Tanis, also known as Djanet or San El-Hagar, was once the thriving capital of ancient Egypt. Located in the eastern delta region of the Nile River, Tanis was founded during the late New Kingdom period, around the 21st Dynasty, and remained an important city throughout the Third Intermediate Period and into the Late Period. The city was strategically located at the crossroads of the Nile Delta and the Mediterranean Sea, which allowed it to become a significant center for trade and commerce. With its flourishing economy, Tanis grew to become one of the wealthiest cities of ancient Egypt.
Tanis was also renowned for its impressive abundance of cultural and religious institutions. A grand temple dedicated to the goddess Amun was built during the 21st Dynasty, and it was later expanded and modified by subsequent pharaohs, such as Osorkon III and Shoshenq I. The city was also the birthplace of the high priest of Amun, Smendes, who later became the first pharaoh of the 21st Dynasty. However, Tanis’ prosperity did not last forever. It was eventually abandoned and forgotten, probably due to environmental changes, political unrest, and the decline of its religious institutions. By the time of the Roman conquest, the city was in ruins, and its magnificent temples were pillaged and dismantled.
Today, Tanis is still considered an essential archaeological site, with remains of the once grand city still visible. Archaeologists have uncovered numerous treasures, including the royal tombs of Pharaohs Psusennes I and Amenemope, the shrine of Osiris, and the limestone stelae dedicated to the gods.

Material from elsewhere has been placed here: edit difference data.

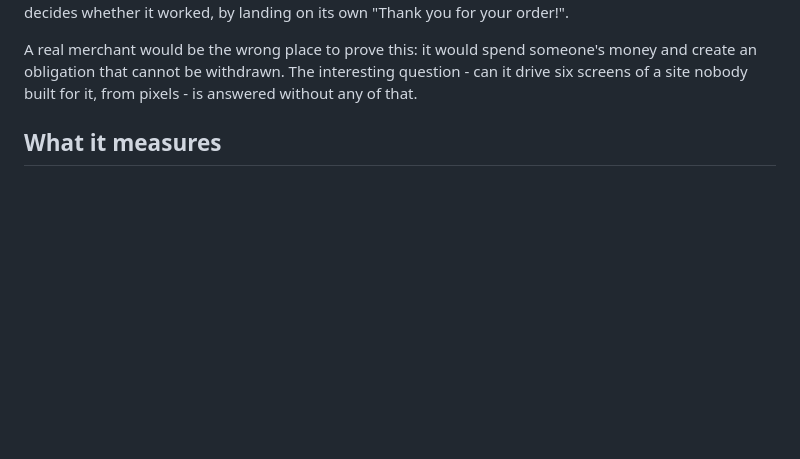
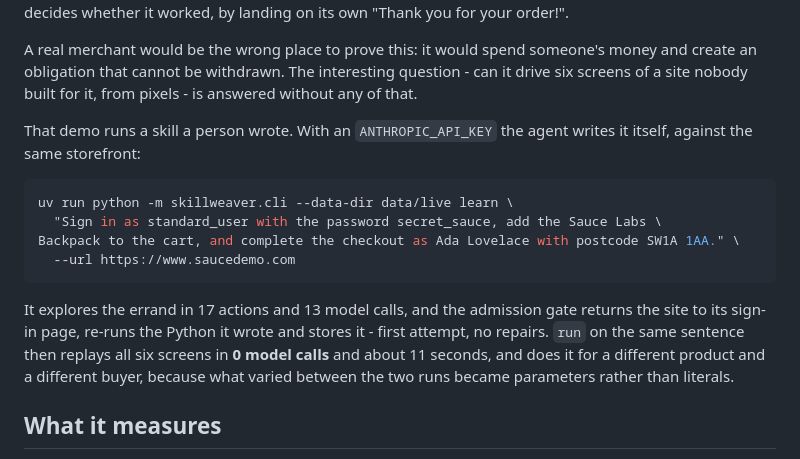
Before and after one commit to evanzyang91/htn-2026, a Markdown page: README.md, the part around the change. Drawn GitHub-style; blank space fills up the shorter version.

Commit message:
docs(readme): the real storefront errand is learned live, not hand-written
The demo script's skill is still the hand-written one, but the cold half now
works against the same site with a real key: 17 actions and 13 model calls to
learn, admitted first attempt, then replayed in 0 model calls against a product
and a buyer it was never taught.

Co-Authored-By: Claude Opus 5 <noreply@anthropic.com>

````diff
--- a/README.md
+++ b/README.md
@@ -39,6 +39,22 @@ A real merchant would be the wrong place to prove this: it would spend someone's
 and create an obligation that cannot be withdrawn. The interesting question - can it
 drive six screens of a site nobody built for it, from pixels - is answered without
 any of that.
+
+That demo runs a skill a person wrote. With an `ANTHROPIC_API_KEY` the agent writes it
+itself, against the same storefront:
+
+```sh
+uv run python -m skillweaver.cli --data-dir data/live learn \
+  "Sign in as standard_user with the password secret_sauce, add the Sauce Labs \
+Backpack to the cart, and complete the checkout as Ada Lovelace with postcode SW1A 1AA." \
+  --url https://www.saucedemo.com
+```
+
+It explores the errand in 17 actions and 13 model calls, and the admission gate returns
+the site to its sign-in page, re-runs the Python it wrote and stores it - first attempt,
+no repairs. `run` on the same sentence then replays all six screens in **0 model calls**
+and about 11 seconds, and does it for a different product and a different buyer, because
+what varied between the two runs became parameters rather than literals.
 
 ## What it measures
 
````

Tanis was a cultural and economic hub of ancient Egypt. Its strategic location, wealth, and religious institutions made it an important center of trade and worship. While the city’s grandeur has long faded, its ruins continue to offer insight into ancient Egyptian history and the rise and fall of one of its most significant cities.